Lisa Daftari, an investigative journalist who focuses on foreign affairs, was slated to speak at Rutgers on October 13. But after a petition racked up more than 1,500 signatures, Rutgers officials decided to disinvite her.
“The university will continue to go forward on events that reflect a wide variety of perspectives,” the Rutgers University spokesman told PJ Media, but declined to answer if they planned to postpone the talk indefinitely or simply reschedule.
Created by student Adeel Ahmed, the petition “Stop Islamophobe Lisa Daftari from Coming to Speak at Rutgers Paid by Our University Funds” demanded that Rutgers officials disinvite Daftari, whom he claimed is an “an unapologetic Islamophobe.”
“Sign this petition to tell the university that we will not have this bigot come and speak at Rutgers,” wrote Ahmed. “We will not have our hard-earned tuition dollars be spent for bringing this bigot to speak at Rutgers,” he added.
As a member of Rutgers Student Government, Ahmed leveraged his network to spread the petition.
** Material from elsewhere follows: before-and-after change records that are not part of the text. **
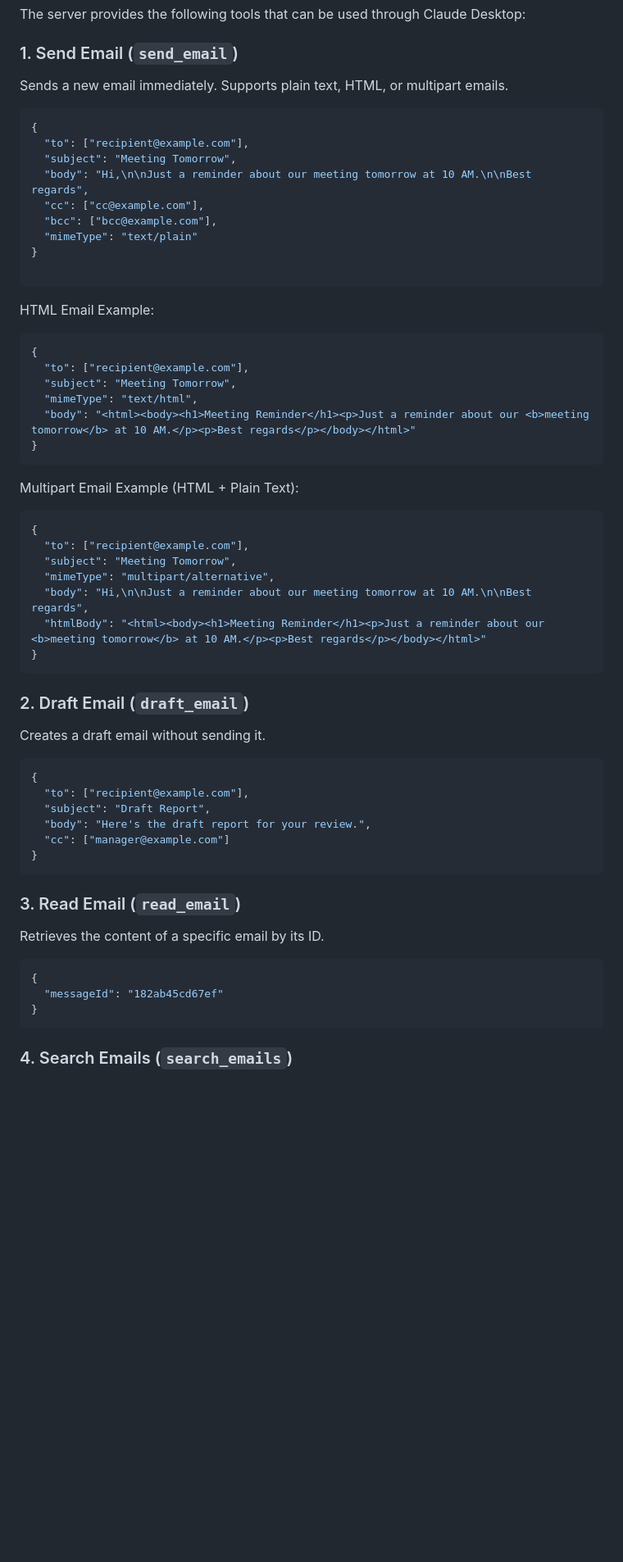
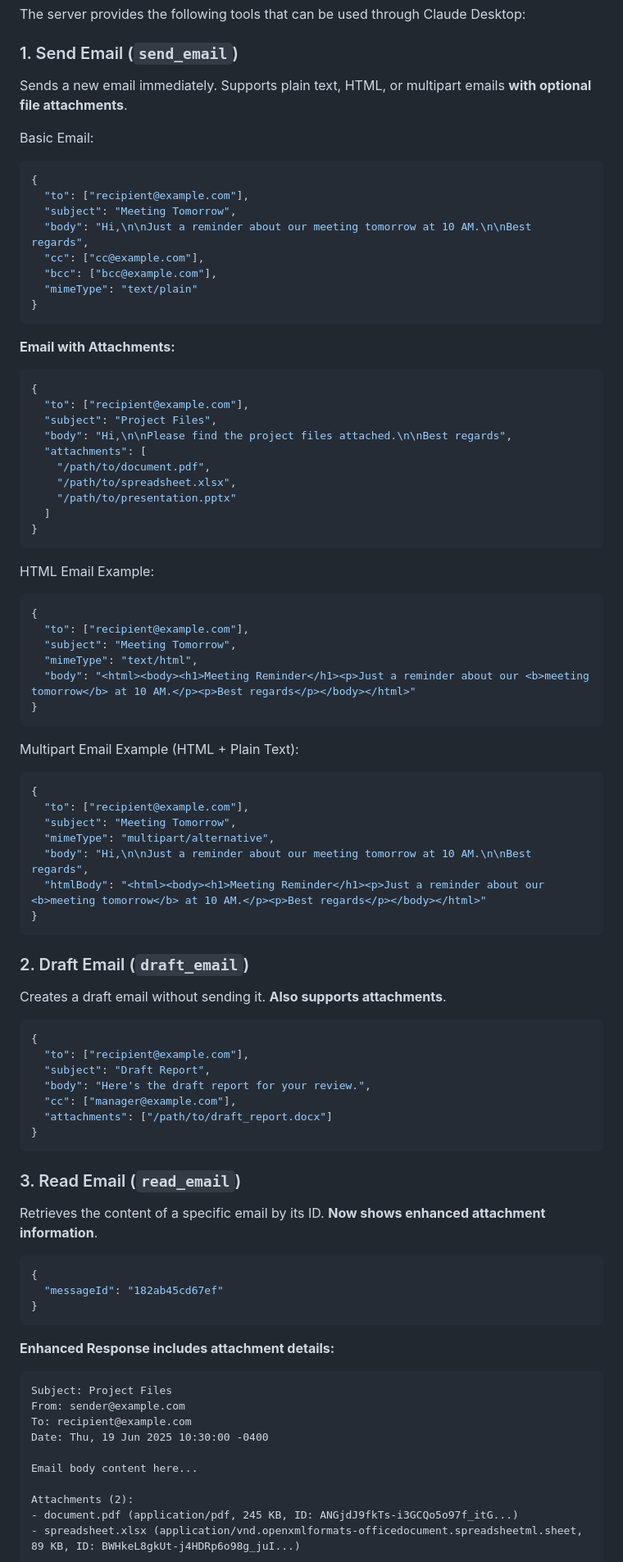
Before and after one commit to george43g/EQStack, a Markdown page: apps/gmail-mcp/README.md, the part around the change printed below. Shown: that part at 82% size. Drawn GitHub-style; blank space fills up the shorter version.

````diff
--- a/apps/gmail-mcp/README.md
+++ b/apps/gmail-mcp/README.md
@@ -183,8 +185,9 @@ The server provides the following tools that can be used through Claude Desktop:
 
 ### 1. Send Email (`send_email`)
 
-Sends a new email immediately. Supports plain text, HTML, or multipart emails.
+Sends a new email immediately. Supports plain text, HTML, or multipart emails **with optional file attachments**.
 
+Basic Email:
 ```json
 {
   "to": ["recipient@example.com"],
@@ -194,10 +197,23 @@ Sends a new email immediately. Supports plain text, HTML, or multipart emails.
   "bcc": ["bcc@example.com"],
   "mimeType": "text/plain"
 }
+```
 
+**Email with Attachments:**
+```json
+{
+  "to": ["recipient@example.com"],
+  "subject": "Project Files",
+  "body": "Hi,\n\nPlease find the project files attached.\n\nBest regards",
+  "attachments": [
+    "/path/to/document.pdf",
+    "/path/to/spreadsheet.xlsx",
+    "/path/to/presentation.pptx"
+  ]
+}
 ```
+
 HTML Email Example:
-
 ```json
 {
   "to": ["recipient@example.com"],
@@ -208,7 +224,6 @@ HTML Email Example:
 ```
 
 Multipart Email Example (HTML + Plain Text):
-
 ```json
 {
   "to": ["recipient@example.com"],
@@ -220,19 +235,20 @@ Multipart Email Example (HTML + Plain Text):
 ```
 
 ### 2. Draft Email (`draft_email`)
-Creates a draft email without sending it.
+Creates a draft email without sending it. **Also supports attachments**.
 
 ```json
 {
   "to": ["recipient@example.com"],
   "subject": "Draft Report",
   "body": "Here's the draft report for your review.",
-  "cc": ["manager@example.com"]
+  "cc": ["manager@example.com"],
+  "attachments": ["/path/to/draft_report.docx"]
 }
 ```
 
 ### 3. Read Email (`read_email`)
-Retrieves the content of a specific email by its ID.
+Retrieves the content of a specific email by its ID. **Now shows enhanced attachment information**.
 
 ```json
 {
@@ -240,4 +256,17 @@ Retrieves the content of a specific email by its ID.
 }
 ```
 
-### 4. Search Emails (`search_emails`)
+**Enhanced Response includes attachment details:**
+```
+Subject: Project Files
+From: sender@example.com
+To: recipient@example.com
+Date: Thu, 19 Jun 2025 10:30:00 -0400
+
+Email body content here...
+
+Attachments (2):
+- document.pdf (application/pdf, 245 KB, ID: ANGjdJ9fkTs-i3GCQo5o97f_itG...)
+- spreadsheet.xlsx (application/vnd.openxmlformats-officedocument.spreadsheetml.sheet, 89 KB, ID: BWHkeL8gkUt-j4HDRp6o98g_juI...)
+```
+
````
Also changed, not shown: other parts of apps/gmail-mcp/README.md (+53 -12 lines).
It initially racked up 1,000 signatures within 24 hours with one student claiming in the comments that Daftari spreads “Islamophobia and anti-Palestinian rhetoric.”
Reached by PJ Media, Daftari expressed disappointment.
“There has been no talk of a future date. Rutgers University canceled the talk,” she told PJ Media at 4:48 p.m. EST. “This was the school’s decision. Very upsetting. A dishonest and slanderous attack against me and a big loss for free speech.”
When asked if she agreed with the assessment that she was an “Islamophobe,” she replied, “My professional work speaks for itself. I have spent over a decade defending human rights, women’s rights, religious persecution and terrorism in Muslim countries.”
“I have given briefings in Washington under Republican and Democrat administrations and am invited to speak at the United Nations on the current turmoil in Syria, Iran and Iraq.”
The Rutgers students who demanded her talk to be cancelled are simply “bullies with baseless claims,” said Daftari.
“Because of my knowledge on the Middle East and its nuances, I have always differentiated between Muslim people on the one hand and political and radicalized Islam on the other. This [cancellation] is just absurd and unjust.”
Rutgers Young Americans for Liberty president Andrea Vacchiano, 21, said the petitioners seem to have “taken Daftari’s comments at one [Heritage Foundation] event out of context.”
“Rutgers betrayed its purpose as an academic institution by surrendering to a group of students who spread lies about Daftari and took her comments out of context,” Vacchiano told PJ Media Friday evening.
PJ Media reached out Adeel Ahmed, who launched the petition prior to Rutgers ultimately canceling Daftari’s speech. Ahmed said he was willing to call, then asked for a day to think about his responses, and ultimately never got back to PJ Media.
But he did make one public comment about his reasoning. “I support free speech but my tuition dollars are not gonna be spent in bringing her here — someone against our values as a university.”
Follow the author of this article on Twitter: @Toni_Airaksinen.